- WHAT YOU HAVE TO DO -
Return the data below exactly, but only from the line containing "100, portadas oficiales vía Spotify)." through the line containing "(John Newton, 1779).", with both of those lines included.

- INFORMATION GIVEN -

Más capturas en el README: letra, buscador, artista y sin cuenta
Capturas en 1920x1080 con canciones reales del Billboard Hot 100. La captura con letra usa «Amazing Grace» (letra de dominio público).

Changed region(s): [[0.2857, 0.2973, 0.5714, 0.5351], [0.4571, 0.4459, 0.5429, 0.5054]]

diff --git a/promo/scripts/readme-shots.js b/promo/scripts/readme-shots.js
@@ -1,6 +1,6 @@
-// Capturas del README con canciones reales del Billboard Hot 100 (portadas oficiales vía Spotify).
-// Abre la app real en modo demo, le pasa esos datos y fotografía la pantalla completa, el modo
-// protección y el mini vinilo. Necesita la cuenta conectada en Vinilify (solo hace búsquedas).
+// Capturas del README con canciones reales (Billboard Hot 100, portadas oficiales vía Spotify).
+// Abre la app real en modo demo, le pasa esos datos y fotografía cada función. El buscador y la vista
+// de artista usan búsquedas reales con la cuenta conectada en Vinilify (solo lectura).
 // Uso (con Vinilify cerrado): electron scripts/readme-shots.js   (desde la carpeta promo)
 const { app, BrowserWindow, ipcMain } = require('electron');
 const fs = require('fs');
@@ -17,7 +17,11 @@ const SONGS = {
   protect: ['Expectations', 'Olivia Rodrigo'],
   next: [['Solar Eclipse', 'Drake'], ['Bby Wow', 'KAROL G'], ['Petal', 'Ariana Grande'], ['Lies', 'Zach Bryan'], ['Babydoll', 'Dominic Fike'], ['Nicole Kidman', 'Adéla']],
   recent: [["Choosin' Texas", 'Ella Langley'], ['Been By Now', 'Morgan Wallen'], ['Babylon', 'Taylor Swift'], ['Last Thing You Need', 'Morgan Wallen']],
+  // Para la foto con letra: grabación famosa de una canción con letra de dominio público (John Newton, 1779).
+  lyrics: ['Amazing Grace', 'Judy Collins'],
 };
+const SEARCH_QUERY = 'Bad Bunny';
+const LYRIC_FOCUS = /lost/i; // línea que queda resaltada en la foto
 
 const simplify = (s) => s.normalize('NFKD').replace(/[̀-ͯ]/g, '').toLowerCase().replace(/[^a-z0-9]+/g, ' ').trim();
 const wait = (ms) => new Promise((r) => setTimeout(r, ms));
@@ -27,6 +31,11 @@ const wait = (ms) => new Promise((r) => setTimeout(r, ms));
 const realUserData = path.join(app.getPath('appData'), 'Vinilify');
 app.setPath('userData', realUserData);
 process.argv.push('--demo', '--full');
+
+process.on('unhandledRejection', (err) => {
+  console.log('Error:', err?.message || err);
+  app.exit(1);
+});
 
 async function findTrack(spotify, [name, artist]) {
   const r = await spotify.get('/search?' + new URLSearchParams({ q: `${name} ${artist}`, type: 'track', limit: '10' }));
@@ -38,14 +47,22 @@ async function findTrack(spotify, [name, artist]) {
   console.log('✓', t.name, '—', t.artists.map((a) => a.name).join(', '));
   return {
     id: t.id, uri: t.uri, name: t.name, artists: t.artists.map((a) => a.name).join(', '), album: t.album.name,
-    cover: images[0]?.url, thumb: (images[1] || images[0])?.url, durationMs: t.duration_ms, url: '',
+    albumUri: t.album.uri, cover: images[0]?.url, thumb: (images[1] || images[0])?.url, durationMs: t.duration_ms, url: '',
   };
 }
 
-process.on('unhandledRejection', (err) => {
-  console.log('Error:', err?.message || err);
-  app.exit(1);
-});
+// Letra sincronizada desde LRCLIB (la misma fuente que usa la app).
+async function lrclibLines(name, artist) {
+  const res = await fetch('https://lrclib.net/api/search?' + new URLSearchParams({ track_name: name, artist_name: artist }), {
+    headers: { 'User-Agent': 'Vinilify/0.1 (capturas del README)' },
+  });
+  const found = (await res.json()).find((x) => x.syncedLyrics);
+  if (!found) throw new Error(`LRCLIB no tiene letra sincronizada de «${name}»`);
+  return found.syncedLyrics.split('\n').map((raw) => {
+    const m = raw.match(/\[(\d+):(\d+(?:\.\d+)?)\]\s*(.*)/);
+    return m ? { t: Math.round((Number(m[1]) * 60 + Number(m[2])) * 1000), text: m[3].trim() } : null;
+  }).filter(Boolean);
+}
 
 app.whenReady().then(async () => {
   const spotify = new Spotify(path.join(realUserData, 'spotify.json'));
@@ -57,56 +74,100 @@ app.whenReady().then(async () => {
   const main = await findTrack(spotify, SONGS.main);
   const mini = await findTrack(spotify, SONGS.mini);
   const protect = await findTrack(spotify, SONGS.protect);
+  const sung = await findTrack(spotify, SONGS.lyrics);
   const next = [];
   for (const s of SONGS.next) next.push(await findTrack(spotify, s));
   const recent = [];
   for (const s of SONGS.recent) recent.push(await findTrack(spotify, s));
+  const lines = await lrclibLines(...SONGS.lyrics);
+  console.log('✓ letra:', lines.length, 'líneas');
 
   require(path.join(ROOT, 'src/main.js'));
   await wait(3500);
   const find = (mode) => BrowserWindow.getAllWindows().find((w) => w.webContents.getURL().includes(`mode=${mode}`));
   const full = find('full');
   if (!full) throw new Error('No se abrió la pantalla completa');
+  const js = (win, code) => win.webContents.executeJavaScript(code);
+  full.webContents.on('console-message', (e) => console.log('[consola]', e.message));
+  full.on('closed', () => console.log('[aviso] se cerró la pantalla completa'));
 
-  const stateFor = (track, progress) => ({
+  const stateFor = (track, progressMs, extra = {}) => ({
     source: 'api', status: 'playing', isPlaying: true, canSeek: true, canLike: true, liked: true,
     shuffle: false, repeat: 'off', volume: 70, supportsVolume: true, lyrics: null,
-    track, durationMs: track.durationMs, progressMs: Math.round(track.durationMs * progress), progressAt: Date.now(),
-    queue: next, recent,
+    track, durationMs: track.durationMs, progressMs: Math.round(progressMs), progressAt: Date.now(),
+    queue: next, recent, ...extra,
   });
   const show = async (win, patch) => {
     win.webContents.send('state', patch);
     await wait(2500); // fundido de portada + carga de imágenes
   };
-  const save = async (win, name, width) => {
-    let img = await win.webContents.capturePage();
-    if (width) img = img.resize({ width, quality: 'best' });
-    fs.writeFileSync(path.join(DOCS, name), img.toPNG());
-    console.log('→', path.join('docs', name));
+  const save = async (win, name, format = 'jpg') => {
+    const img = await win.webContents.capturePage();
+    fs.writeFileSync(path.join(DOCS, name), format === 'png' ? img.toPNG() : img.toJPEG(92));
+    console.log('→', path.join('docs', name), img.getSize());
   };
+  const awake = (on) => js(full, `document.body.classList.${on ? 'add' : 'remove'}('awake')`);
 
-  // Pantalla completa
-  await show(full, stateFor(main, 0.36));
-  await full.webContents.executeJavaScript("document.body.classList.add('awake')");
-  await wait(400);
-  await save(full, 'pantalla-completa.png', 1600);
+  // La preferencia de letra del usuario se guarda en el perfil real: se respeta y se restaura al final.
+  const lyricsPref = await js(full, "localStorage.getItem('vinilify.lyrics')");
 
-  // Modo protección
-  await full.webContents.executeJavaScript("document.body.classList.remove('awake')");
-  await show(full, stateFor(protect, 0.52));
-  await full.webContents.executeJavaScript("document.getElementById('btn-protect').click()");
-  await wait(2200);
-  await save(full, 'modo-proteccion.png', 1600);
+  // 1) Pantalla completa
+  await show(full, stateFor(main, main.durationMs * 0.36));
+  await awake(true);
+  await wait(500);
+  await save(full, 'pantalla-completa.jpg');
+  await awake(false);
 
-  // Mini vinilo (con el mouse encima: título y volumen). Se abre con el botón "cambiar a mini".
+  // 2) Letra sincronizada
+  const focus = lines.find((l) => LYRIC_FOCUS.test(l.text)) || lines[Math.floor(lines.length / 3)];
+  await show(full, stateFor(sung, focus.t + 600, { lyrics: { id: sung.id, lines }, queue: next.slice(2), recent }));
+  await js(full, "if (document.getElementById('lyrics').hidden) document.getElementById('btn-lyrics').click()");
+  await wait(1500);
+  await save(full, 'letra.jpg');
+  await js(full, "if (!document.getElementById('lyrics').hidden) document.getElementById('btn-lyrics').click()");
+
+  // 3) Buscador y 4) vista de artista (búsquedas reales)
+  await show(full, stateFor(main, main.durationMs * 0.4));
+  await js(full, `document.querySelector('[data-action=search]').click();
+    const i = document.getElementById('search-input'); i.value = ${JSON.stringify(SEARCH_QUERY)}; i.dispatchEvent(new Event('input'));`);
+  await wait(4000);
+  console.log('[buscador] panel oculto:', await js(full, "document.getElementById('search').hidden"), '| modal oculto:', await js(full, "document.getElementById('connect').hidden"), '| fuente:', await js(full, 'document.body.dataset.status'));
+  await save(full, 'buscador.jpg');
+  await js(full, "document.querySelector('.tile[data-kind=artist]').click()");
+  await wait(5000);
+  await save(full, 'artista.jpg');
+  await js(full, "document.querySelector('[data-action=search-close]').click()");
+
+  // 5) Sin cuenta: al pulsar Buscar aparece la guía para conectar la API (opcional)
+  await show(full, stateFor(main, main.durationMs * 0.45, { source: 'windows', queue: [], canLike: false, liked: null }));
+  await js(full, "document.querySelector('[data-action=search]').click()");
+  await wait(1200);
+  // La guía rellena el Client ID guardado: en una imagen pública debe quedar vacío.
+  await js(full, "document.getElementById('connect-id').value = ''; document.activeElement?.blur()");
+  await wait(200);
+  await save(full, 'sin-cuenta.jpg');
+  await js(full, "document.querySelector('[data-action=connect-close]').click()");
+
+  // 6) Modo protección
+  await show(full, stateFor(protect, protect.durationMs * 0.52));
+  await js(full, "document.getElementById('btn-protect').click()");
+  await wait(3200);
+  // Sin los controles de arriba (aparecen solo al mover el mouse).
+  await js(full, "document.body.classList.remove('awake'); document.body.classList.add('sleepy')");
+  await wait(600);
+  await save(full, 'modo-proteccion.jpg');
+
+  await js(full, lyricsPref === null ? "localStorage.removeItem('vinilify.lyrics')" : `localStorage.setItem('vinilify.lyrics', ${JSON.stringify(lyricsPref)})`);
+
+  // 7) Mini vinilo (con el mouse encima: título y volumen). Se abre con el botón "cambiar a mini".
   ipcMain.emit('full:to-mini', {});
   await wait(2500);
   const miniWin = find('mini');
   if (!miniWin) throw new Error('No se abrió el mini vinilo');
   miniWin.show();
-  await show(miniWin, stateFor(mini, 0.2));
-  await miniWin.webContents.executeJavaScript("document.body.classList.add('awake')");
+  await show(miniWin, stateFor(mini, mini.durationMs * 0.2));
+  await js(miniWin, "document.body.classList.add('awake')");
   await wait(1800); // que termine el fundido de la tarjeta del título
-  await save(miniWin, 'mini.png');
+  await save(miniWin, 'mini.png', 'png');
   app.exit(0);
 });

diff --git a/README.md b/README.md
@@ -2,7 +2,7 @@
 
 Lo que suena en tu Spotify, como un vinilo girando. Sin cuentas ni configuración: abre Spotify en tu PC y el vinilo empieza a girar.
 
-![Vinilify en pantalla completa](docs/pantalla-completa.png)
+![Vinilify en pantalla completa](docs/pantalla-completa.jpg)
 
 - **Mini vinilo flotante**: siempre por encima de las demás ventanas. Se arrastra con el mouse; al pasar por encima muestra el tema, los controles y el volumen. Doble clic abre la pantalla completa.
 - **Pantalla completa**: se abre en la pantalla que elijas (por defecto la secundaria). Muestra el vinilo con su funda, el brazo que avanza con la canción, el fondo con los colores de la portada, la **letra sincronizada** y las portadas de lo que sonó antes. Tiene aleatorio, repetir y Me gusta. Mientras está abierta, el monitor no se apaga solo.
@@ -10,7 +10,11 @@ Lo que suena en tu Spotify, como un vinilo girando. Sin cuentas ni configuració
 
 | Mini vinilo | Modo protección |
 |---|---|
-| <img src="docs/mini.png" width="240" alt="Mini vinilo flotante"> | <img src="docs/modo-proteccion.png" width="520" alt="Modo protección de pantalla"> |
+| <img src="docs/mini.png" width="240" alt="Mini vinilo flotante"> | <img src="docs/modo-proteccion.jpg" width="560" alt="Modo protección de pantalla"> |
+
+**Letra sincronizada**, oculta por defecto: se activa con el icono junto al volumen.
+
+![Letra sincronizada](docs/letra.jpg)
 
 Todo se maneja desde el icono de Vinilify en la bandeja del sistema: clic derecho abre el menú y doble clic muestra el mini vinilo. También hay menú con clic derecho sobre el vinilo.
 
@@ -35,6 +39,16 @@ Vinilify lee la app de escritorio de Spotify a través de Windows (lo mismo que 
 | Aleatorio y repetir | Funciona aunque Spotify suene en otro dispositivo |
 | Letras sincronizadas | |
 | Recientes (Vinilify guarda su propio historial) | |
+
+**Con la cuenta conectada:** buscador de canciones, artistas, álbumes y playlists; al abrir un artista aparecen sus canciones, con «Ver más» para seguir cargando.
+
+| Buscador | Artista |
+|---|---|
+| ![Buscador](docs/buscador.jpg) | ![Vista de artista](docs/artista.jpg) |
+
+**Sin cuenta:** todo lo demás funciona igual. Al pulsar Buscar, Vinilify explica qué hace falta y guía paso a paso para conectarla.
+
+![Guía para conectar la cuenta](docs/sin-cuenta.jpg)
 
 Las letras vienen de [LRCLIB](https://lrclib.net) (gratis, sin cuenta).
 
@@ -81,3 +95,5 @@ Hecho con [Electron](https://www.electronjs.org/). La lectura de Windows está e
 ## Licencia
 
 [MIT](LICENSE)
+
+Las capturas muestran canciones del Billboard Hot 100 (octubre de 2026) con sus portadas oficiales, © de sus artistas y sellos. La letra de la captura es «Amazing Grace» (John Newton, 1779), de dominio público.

...

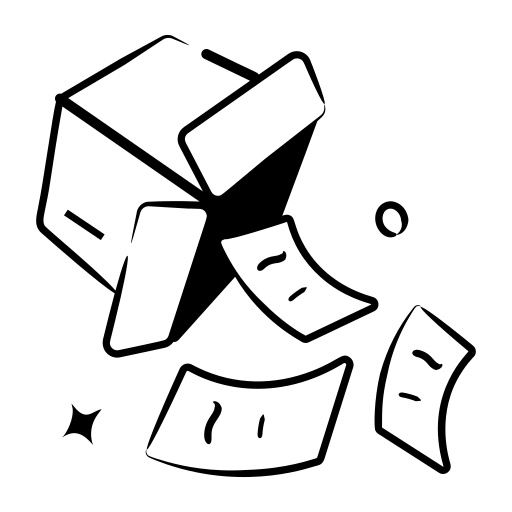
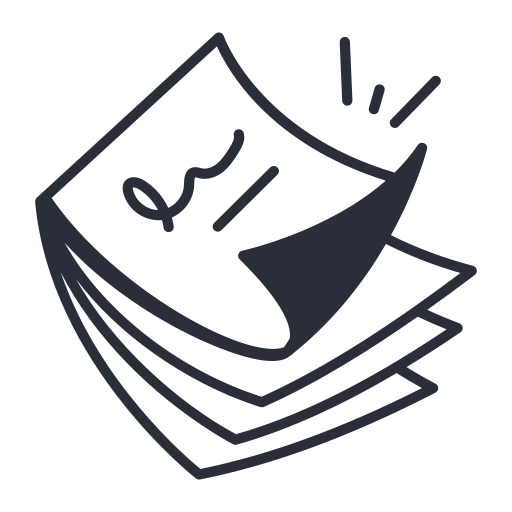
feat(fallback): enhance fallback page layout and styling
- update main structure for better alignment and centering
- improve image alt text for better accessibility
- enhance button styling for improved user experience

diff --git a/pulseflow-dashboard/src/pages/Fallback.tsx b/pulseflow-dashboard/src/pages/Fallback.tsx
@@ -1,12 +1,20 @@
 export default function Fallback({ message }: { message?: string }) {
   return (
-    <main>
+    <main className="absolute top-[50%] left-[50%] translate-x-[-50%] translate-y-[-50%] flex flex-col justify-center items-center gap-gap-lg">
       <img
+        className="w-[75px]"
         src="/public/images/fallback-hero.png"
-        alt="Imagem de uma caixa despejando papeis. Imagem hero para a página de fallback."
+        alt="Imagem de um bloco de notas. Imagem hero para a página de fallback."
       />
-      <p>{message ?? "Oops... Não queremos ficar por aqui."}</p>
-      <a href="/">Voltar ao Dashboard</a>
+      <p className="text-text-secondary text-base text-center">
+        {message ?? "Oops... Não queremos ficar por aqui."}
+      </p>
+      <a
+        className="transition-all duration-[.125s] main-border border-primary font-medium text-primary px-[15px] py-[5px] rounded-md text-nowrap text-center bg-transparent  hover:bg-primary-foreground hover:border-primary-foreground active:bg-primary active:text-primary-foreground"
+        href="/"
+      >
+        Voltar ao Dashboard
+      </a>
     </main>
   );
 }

- WRITTEN RESPONSE -
+// Capturas del README con canciones reales (Billboard Hot 100, portadas oficiales vía Spotify).
+// Abre la app real en modo demo, le pasa esos datos y fotografía cada función. El buscador y la vista
+// de artista usan búsquedas reales con la cuenta conectada en Vinilify (solo lectura).
 // Uso (con Vinilify cerrado): electron scripts/readme-shots.js   (desde la carpeta promo)
 const { app, BrowserWindow, ipcMain } = require('electron');
 const fs = require('fs');
@@ -17,7 +17,11 @@ const SONGS = {
   protect: ['Expectations', 'Olivia Rodrigo'],
   next: [['Solar Eclipse', 'Drake'], ['Bby Wow', 'KAROL G'], ['Petal', 'Ariana Grande'], ['Lies', 'Zach Bryan'], ['Babydoll', 'Dominic Fike'], ['Nicole Kidman', 'Adéla']],
   recent: [["Choosin' Texas", 'Ella Langley'], ['Been By Now', 'Morgan Wallen'], ['Babylon', 'Taylor Swift'], ['Last Thing You Need', 'Morgan Wallen']],
+  // Para la foto con letra: grabación famosa de una canción con letra de dominio público (John Newton, 1779).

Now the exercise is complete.